December 1, 2010
Moment of truth: I’m all burnt out on holiday baking.
A giant cookie-and-other-treat-extravaganza has been part of my regular December schedule since I was a girl. Once school let out for Christmas break, my mom would take off of work and we’d dedicate two full days to baking.
That time of kitchen apprenticeship is really, I think, what started this whole train a-runnin’. Not only did I learn from my mother (about timing, planning, coordination of baking sheets and oven space, how to fill muffin tins just so, how to substitute one sugar for another, how to gently work a cream cheese dough), but I also became committed to the spirit of that baking, done as a way of sharing with and contributing to the ones we loved, used as an excuse for my mom and me to be together in the kitchen for two whole days.
I’m still committed to that spirit, of course; I thoroughly appreciate the ritual and legacy that those days, and my subsequent continuation of them through graduate school and into my home life with Jill, have created. But, you know what? I’m kinda tired. And I realized that I was dreading, instead of joyfully looking forward to, my annual holiday baking project.

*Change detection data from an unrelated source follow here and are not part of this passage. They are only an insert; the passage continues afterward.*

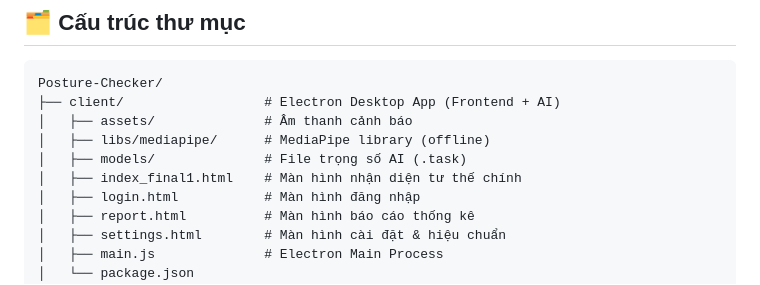
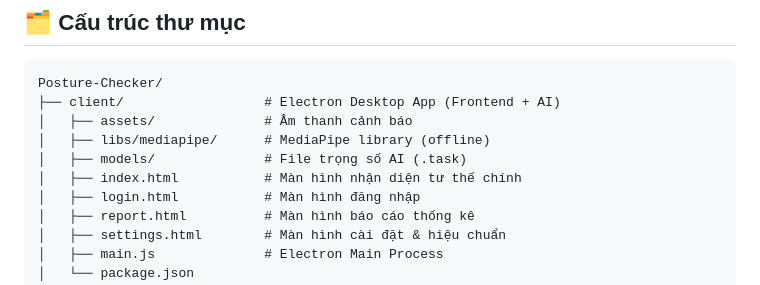
Before and after one commit to minhquan0802/posture-checker-for-developer, a Markdown page: README.md, the part around the change. Drawn GitHub-style.

```diff
--- a/README.md
+++ b/README.md
@@ -102,7 +102,7 @@ Posture-Checker/
 │   ├── assets/              # Âm thanh cảnh báo
 │   ├── libs/mediapipe/      # MediaPipe library (offline)
 │   ├── models/              # File trọng số AI (.task)
-│   ├── index_final1.html    # Màn hình nhận diện tư thế chính
+│   ├── index.html           # Màn hình nhận diện tư thế chính
 │   ├── login.html           # Màn hình đăng nhập
 │   ├── report.html          # Màn hình báo cáo thống kê
 │   ├── settings.html        # Màn hình cài đặt & hiệu chuẩn
```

So this year, I’m not doing it.
What’s hilarious is that, a few weekends ago, I did a “blog day” full of cookies in anticipation of sharing with all of you some favorite recipes for baking and sharing this time of year. I’m still going to share them, of course, over the next two weeks, and I’ve listed below the already myriad cookie recipes contained elsewhere on this blog. And please don’t think that my “opt-out” is a judgment on those who will bake this year—far from it.

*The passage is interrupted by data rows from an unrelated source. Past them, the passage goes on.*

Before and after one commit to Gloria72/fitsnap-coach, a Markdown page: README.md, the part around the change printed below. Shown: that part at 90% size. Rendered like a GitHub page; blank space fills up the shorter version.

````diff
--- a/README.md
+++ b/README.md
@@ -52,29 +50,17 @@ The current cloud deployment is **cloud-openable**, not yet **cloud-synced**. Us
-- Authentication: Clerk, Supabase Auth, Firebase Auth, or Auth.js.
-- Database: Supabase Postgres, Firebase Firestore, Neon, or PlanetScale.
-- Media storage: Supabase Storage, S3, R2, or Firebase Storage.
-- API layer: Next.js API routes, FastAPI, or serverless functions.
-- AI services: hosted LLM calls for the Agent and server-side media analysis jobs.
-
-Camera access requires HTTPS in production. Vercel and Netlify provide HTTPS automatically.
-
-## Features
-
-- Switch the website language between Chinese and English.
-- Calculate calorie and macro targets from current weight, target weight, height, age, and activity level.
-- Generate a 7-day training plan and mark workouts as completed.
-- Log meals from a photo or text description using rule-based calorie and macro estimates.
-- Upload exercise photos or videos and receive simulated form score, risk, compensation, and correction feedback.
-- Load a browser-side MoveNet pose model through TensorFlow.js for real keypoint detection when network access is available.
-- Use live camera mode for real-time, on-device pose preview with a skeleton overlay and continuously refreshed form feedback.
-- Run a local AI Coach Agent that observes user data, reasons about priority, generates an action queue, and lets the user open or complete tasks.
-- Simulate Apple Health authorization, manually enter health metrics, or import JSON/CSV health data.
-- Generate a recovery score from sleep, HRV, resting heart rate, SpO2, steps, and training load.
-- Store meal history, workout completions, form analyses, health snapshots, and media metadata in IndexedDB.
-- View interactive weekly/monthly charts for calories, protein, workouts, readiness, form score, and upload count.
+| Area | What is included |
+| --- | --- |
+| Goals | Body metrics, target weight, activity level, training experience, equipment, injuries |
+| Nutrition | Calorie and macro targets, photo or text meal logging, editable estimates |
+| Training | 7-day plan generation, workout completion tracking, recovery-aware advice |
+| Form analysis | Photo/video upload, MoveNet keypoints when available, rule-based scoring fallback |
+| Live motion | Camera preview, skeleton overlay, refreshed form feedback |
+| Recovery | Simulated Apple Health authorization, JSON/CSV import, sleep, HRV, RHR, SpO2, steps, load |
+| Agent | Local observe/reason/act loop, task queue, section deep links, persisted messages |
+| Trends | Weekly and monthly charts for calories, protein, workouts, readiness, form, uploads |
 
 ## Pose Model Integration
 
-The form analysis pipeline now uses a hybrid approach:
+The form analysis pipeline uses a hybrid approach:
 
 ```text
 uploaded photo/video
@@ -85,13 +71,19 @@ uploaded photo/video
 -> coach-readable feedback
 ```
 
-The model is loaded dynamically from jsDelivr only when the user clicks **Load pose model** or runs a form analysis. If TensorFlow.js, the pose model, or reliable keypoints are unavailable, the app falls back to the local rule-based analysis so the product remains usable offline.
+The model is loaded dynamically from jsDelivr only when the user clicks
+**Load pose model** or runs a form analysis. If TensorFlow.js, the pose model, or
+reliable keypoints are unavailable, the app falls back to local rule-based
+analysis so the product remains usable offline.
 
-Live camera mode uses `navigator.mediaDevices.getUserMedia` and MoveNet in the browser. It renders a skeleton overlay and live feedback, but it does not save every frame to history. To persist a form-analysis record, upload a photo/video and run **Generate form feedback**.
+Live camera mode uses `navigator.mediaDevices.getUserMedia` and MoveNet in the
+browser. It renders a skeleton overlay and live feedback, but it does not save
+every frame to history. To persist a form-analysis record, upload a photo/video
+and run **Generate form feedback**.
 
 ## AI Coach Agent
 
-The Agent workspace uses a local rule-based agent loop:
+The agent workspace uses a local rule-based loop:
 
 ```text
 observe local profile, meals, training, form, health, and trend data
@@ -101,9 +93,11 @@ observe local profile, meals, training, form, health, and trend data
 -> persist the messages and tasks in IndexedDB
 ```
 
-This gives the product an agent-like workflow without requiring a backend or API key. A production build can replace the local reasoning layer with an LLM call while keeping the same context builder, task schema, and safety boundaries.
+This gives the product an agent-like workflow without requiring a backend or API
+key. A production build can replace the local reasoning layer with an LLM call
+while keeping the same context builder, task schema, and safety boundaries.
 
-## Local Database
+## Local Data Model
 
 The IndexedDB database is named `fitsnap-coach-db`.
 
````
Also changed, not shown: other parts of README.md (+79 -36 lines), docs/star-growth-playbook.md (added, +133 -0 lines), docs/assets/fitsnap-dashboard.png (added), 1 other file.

In fact, I hope you WILL bake this year, in your tiny cramped apartment, in your beautiful, house-of-my-dreams kitchen, with your children, with your best friend, with your parent, or all alone. I hope it makes your house smell fantastic and your heart feel full.
As for me, this is my year to sit back and watch. Somehow I let a ritual become an obligation in my mind, something I felt I was compelled to do, that I felt others would expect me to do, that I felt I needed to do in order to please others or because it’s what I’ve always done. Instead I’m taking a leap of faith (seems appropriate for the season, doesn’t it?) and trusting that the people in my life are in it for more than just the baked goods.
MEYER LEMON THUMBPRINT COOKIES
Winter is a glorious time for citrus down here in South Texas; I found some local Meyer lemons at the Farmers’ Market a few weeks ago and couldn’t resist their perfume. For the filling, I made a quick blackberry jam, but you could easily use store bought and/or swap in another flavor.
for the dough:
2 ¼ cups flour
1 cup unsalted butter, softened
½ cup sugar
1 tsp. vanilla
zest of 1 Meyer lemon
pinch of salt
Line two baking sheets with parchment.
In the stand bowl of a mixer, cream the butter, sugar, and zest together. Add the eggs one at a time, then the vanilla. Fold in the flour & salt until the mixture forms a soft dough. Shape into a disk, cover in plastic, and refrigerate for thirty minutes.
Remove the dough from the fridge and roll into 1-inch balls. Place each one on a cookie sheet, leaving room for the cookies to flatten a bit. Using your thumb, press gently into the center of each dough ball, then spoon some jam into the indentations.
Bake the cookies for 15-20 minutes or until the centers seem set and the surrounding dough solid. Cool on racks before serving or storing in an airtight container.
for the jam:
1 pint blackberries, rinsed
¾-1 cup sugar, depending on your taste
juice of one lemon
In a nonstick saucepot, stir the ingredients together and bring the mixture to a bubble. Cook for about fifteen minutes, or until the mixture starts to thicken and pull together (it will continue to thicken as it cools, so you still want it to be somewhat loose & stir-able).
Transfer to a glass jar or other heatproof container & allow the jam to come to room temperature before using it in this or another recipe. Store any leftovers in the fridge.
BAKE AWAY, MY FRIENDS: